Catholic News Service photo
Pope Francis looks at a snow globe presented by someone in the crowd as he visits the Church of St. Gregory the Great in Rome April 6.
Catholic News Service
VATICAN CITY — Don't hold back when praying to God -- tell him exactly what's wrong and insist on holding him to his promises, Pope Francis said.
Prayer should be like speaking face-to-face with a friend: "without fear, freely and also with insistence," the pope said in his homily April 3 during an early morning Mass in the chapel of the Domus Sanctae Marthae.
Pope Francis' homily focused on the day's reading from the Book of Exodus (32:7-14), in which Moses begs God to spare his people, even though they have created a golden calf to worship as their god.
God says he's going to let his wrath "blaze up against them to consume them," but Moses reminds the Lord that these are his own people he has saved before and has promised to make their descendents "as numerous as the stars in the sky."

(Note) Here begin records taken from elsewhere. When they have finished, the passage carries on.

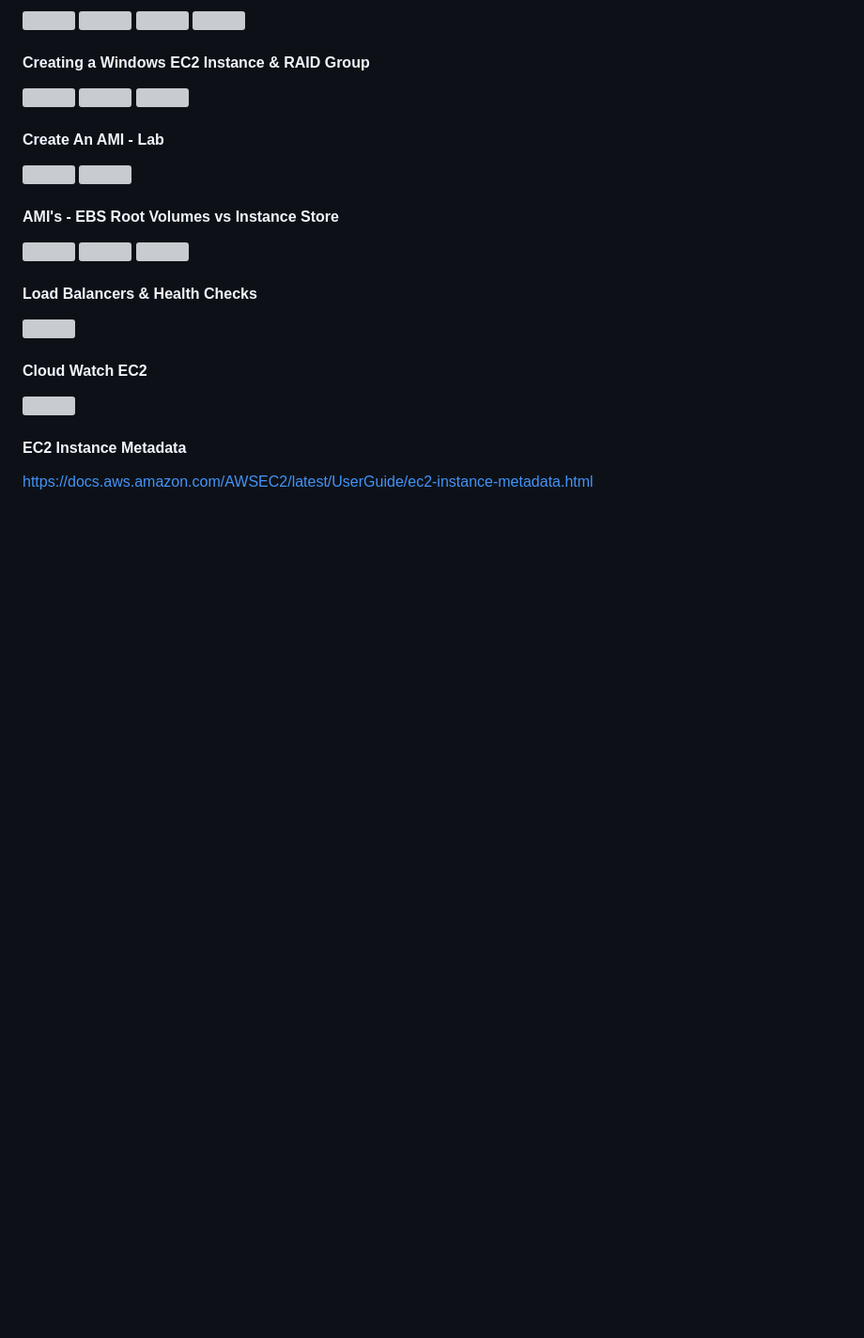
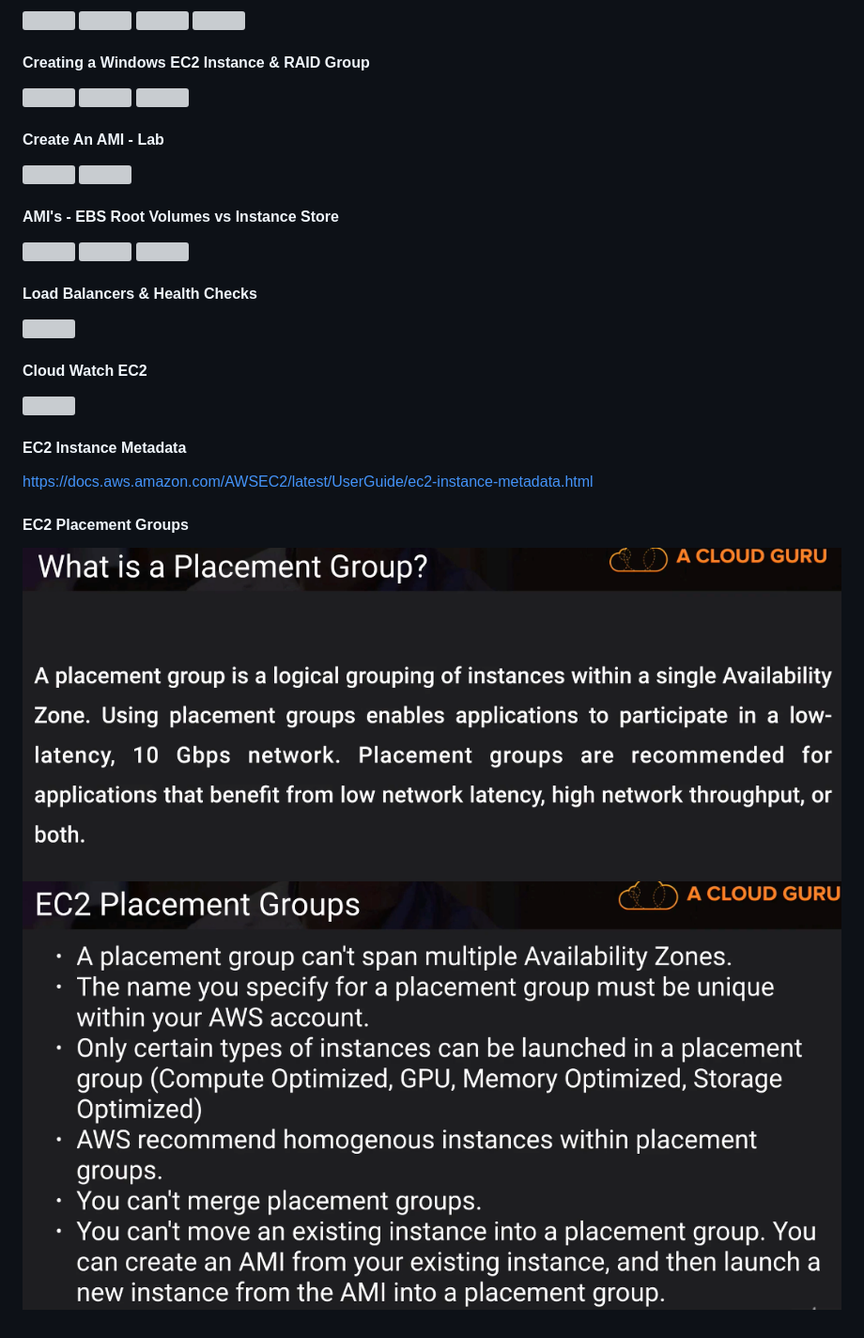
Before and after one commit to smalltide/aws-architect-associate, a Markdown page: README.md, the part around the change. Shown: that part at 94% size. Drawn GitHub-style; pictures changed too: img/pg-1.png (added), img/pg-2.png (added); blank space fills up the shorter version; grey boxes are pictures that could not be loaded.

Commit message:
EC2 Placement Groups

```diff
--- a/README.md
+++ b/README.md
@@ -206,3 +206,7 @@ https://aws.amazon.com/tw/answers/infrastructure-management/crr-monitor/
 
 #### EC2 Instance Metadata
 https://docs.aws.amazon.com/AWSEC2/latest/UserGuide/ec2-instance-metadata.html
+
+#### EC2 Placement Groups
+![](https://github.com/smalltide/aws-architect-associate/blob/master/img/pg-1.png "pg-1")
+![](https://github.com/smalltide/aws-architect-associate/blob/master/img/pg-2.png "pg-2")
```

Pope Francis said that, in the day's reading, Moses shows what praying to God should really feel and sound like: not filled with empty words, but a heartfelt, "real fight with God."
Moses is courageously insistent and argues his point, the pope said, and prayer must also be "a negotiation with God, presenting arguments" supporting one's position.

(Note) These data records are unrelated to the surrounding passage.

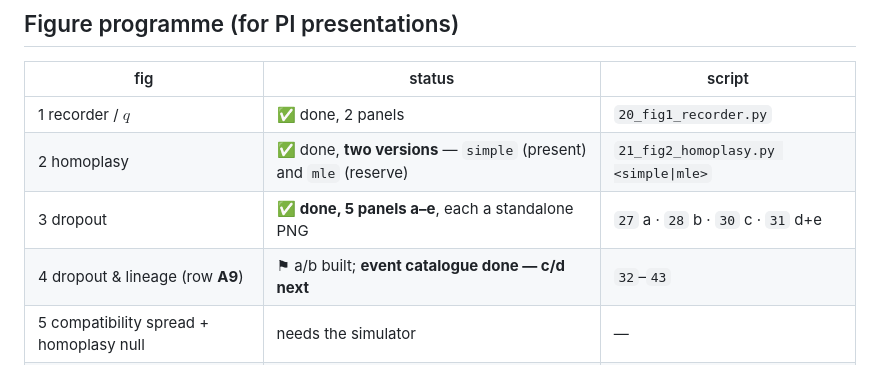
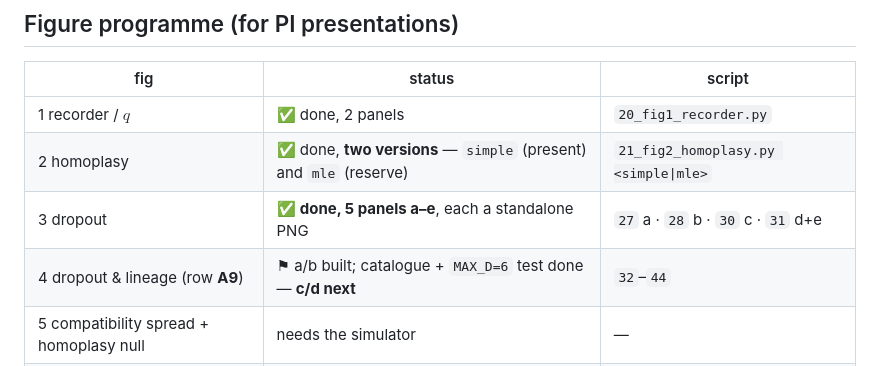
Before and after one commit to curriej2/pando, a Markdown page: analyses/2026-08_park-compatibility/CLAUDE.md, the part around the change. Rendered like a GitHub page.

```diff
--- a/analyses/2026-08_park-compatibility/CLAUDE.md
+++ b/analyses/2026-08_park-compatibility/CLAUDE.md
@@ -58,7 +58,7 @@ statistical power, not inherited from the paper.
 | 1 recorder / $q$ | ✅ done, 2 panels | `20_fig1_recorder.py` |
 | 2 homoplasy | ✅ done, **two versions** — `simple` (present) and `mle` (reserve) | `21_fig2_homoplasy.py <simple\|mle>` |
 | 3 dropout | ✅ **done, 5 panels a–e**, each a standalone PNG | `27` a · `28` b · `30` c · `31` d+e |
-| 4 dropout & lineage (row **A9**) | ⚑ a/b built; **event catalogue done — c/d next** | `32`–`43` |
+| 4 dropout & lineage (row **A9**) | ⚑ a/b built; catalogue + `MAX_D=6` test done — **c/d next** | `32`–`44` |
 | 5 compatibility spread + homoplasy null | needs the simulator | — |
 | 6 method comparison under simulation | planned; needs simulator | — |
 | 7 calibration / honest uncertainty | planned; needs simulator | — |
```
Also changed, not shown: CLAUDE.md (+7 -3 lines), notes/analysis_log.md (+31 -0 lines).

When God decides to not punish his people, it's not God who has changed, but Moses, the pope said.
By freely talking out the problem and underlining all the ways God has always shown his mercy, Moses was able to rediscover, deep in his heart, what his head already "more or less sort of knew."
"Prayer changes our hearts. It helps us better understand what our God is like," it helps people grow closer to him, recognize his love and rejuvenate one's faith.

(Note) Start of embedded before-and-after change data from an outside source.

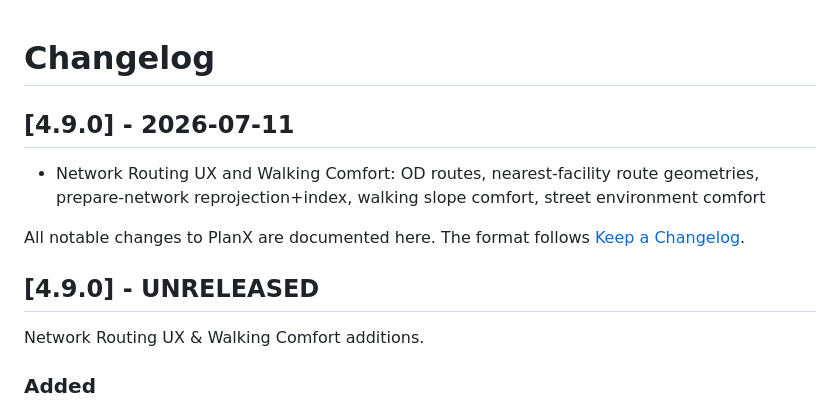
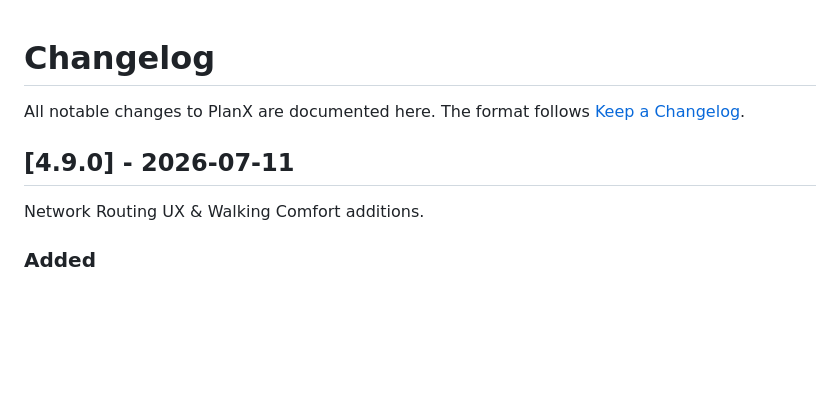
Before and after one commit to YusufEminoglu/PlanX, a Markdown page: CHANGELOG.md, the part around the change. GitHub-like rendering; blank space fills up the shorter version.

Commit message:
docs: drop duplicate 4.9.0 changelog stub left by the release tooling

```diff
--- a/CHANGELOG.md
+++ b/CHANGELOG.md
@@ -1,13 +1,9 @@
 # Changelog
-
-## [4.9.0] - 2026-07-11
-
-- Network Routing UX and Walking Comfort: OD routes, nearest-facility route geometries, prepare-network reprojection+index, walking slope comfort, street environment comfort
 
 All notable changes to PlanX are documented here. The format follows
 [Keep a Changelog](https://keepachangelog.com/en/1.1.0/).
 
-## [4.9.0] - UNRELEASED
+## [4.9.0] - 2026-07-11
 
 Network Routing UX & Walking Comfort additions.
 
```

The pope underlined what Jesus said: "In praying, do not babble like the pagans, who think that they will be heard because of their many words."
"No, say what's what: 'Look, Lord, I have this problem, in my family, with my child, with this, with that ... What can you do? Now see here, you can't leave me like this!' This is prayer. And does this prayer take a long time? Yes, it takes time."
Pray like Moses did, face-to-face with the Lord, like a friend, freely, with insistence and good arguments, the pope said. "And also scold the Lord a little: 'Hey, you promised me this, and you haven't done it ...' Like that, like you talk with a friend."
Open one's heart wide to God and get to know him better, he said. Prayer is a grace, and the Holy Spirit is present; it changes and reinvigorates one's heart so people can strike back out on their life journey.